In the records below, find the line holding "timestamptz read_at" and the line holding "varchar plate". Set down both, with every line between them, exactly.
-- THE INPUT follows --
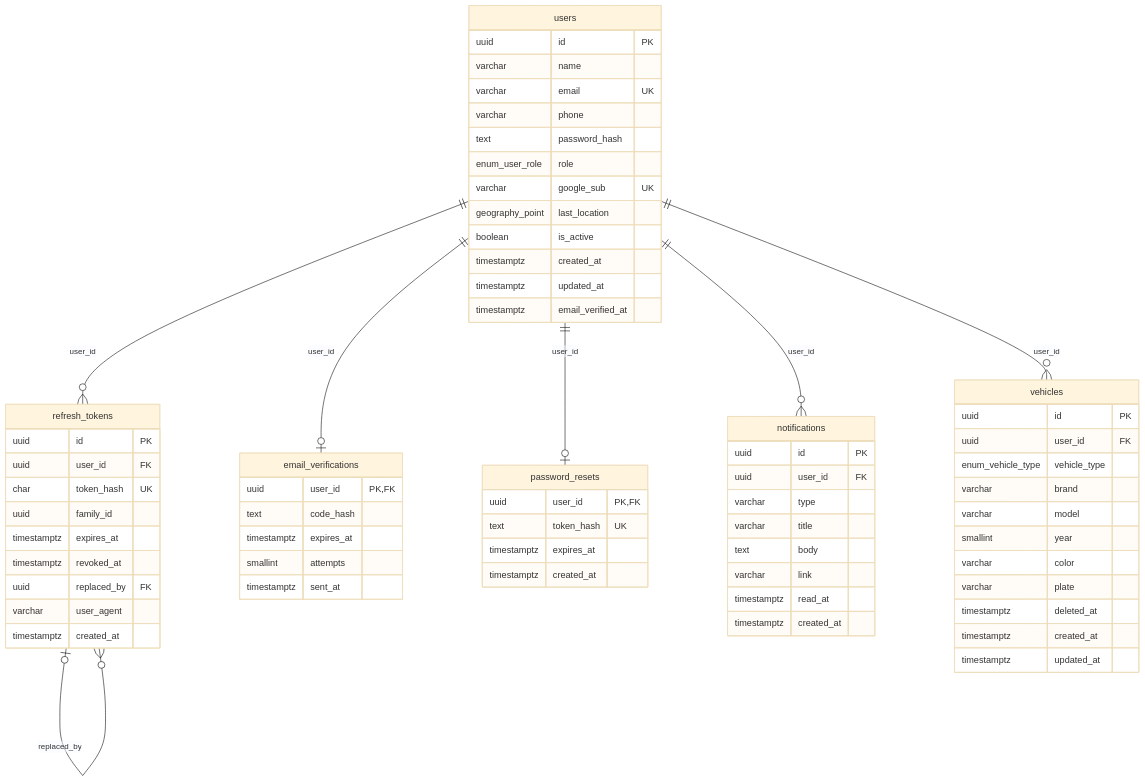
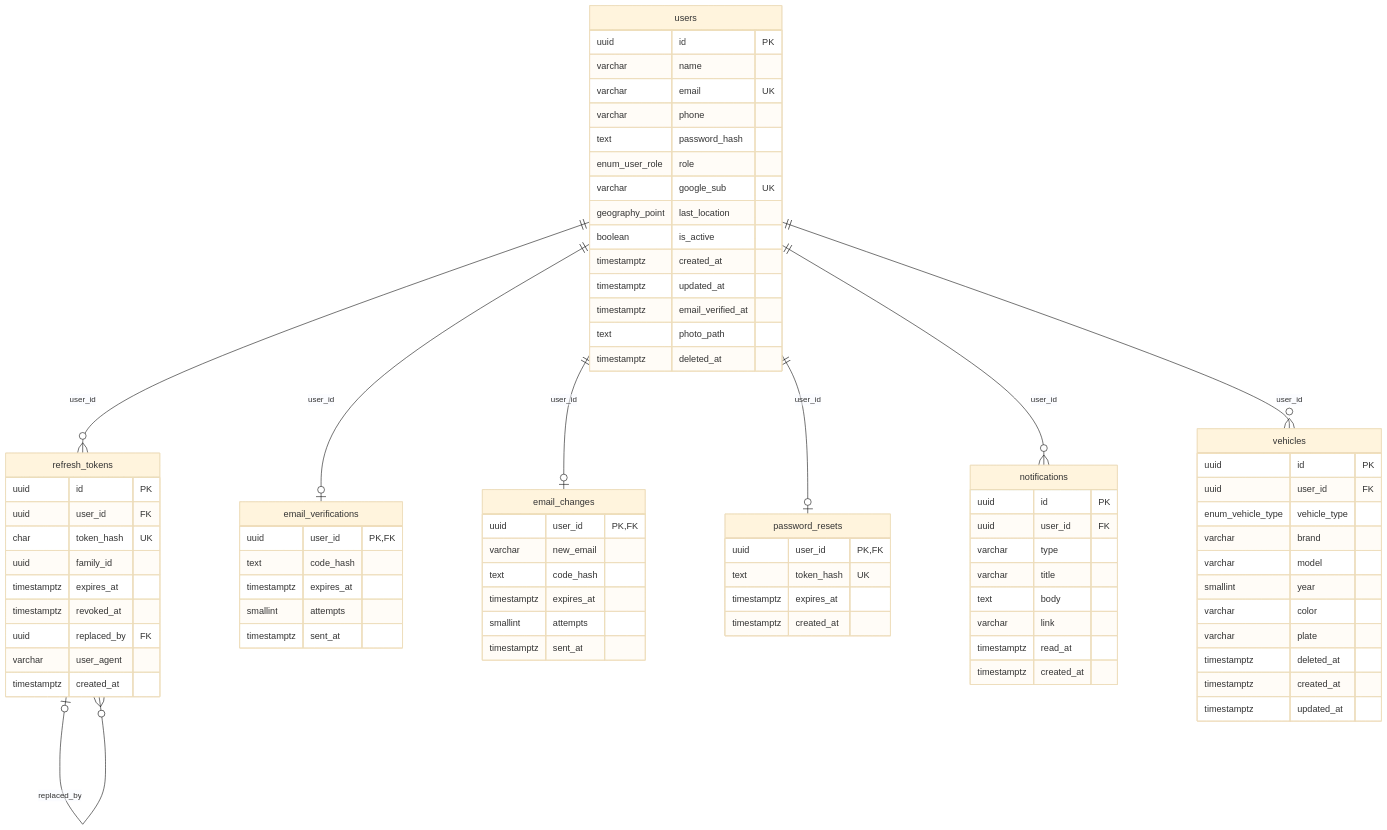
One commit to AldiRachmatdiantoo/bengkelgo changed the second of 6 diagrams in docs/erd.md. Above: the diagram before and after it, drawn with Mermaid (base theme). The commit also changed other lines of this file and 42 other files, not shown here.

Commit message:
Akun Saya: profile photo, details, change of email with a code, password, signed-in devices, account deletion

````diff
--- a/docs/erd.md
+++ b/docs/erd.md
@@ -48,70 +49,81 @@
 ```mermaid
 erDiagram
     users {
         uuid id PK
         varchar name
         varchar email UK
         varchar phone
         text password_hash
         enum_user_role role
         varchar google_sub UK
         geography_point last_location
         boolean is_active
         timestamptz created_at
         timestamptz updated_at
         timestamptz email_verified_at
+        text photo_path
+        timestamptz deleted_at
     }
     refresh_tokens {
         uuid id PK
         uuid user_id FK
         char token_hash UK
         uuid family_id
         timestamptz expires_at
         timestamptz revoked_at
         uuid replaced_by FK
         varchar user_agent
         timestamptz created_at
     }
     email_verifications {
         uuid user_id PK,FK
+        text code_hash
+        timestamptz expires_at
+        smallint attempts
+        timestamptz sent_at
+    }
+    email_changes {
+        uuid user_id PK,FK
+        varchar new_email
         text code_hash
         timestamptz expires_at
         smallint attempts
         timestamptz sent_at
     }
     password_resets {
         uuid user_id PK,FK
         text token_hash UK
         timestamptz expires_at
         timestamptz created_at
     }
     notifications {
         uuid id PK
         uuid user_id FK
         varchar type
         varchar title
         text body
         varchar link
         timestamptz read_at
         timestamptz created_at
     }
     vehicles {
         uuid id PK
         uuid user_id FK
         enum_vehicle_type vehicle_type
         varchar brand
         varchar model
         smallint year
         varchar color
         varchar plate
         timestamptz deleted_at
         timestamptz created_at
         timestamptz updated_at
     }
+    users ||--o| email_changes : "user_id"
     users ||--o| email_verifications : "user_id"
     users ||--o{ notifications : "user_id"
     users ||--o| password_resets : "user_id"
     refresh_tokens |o--o{ refresh_tokens : "replaced_by"
     users ||--o{ refresh_tokens : "user_id"
     users ||--o{ vehicles : "user_id"
 ```
````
-- THE INPUT concluded --
▶ RESPONSE BELOW:
         timestamptz read_at
         timestamptz created_at
     }
     vehicles {
         uuid id PK
         uuid user_id FK
         enum_vehicle_type vehicle_type
         varchar brand
         varchar model
         smallint year
         varchar color
         varchar plate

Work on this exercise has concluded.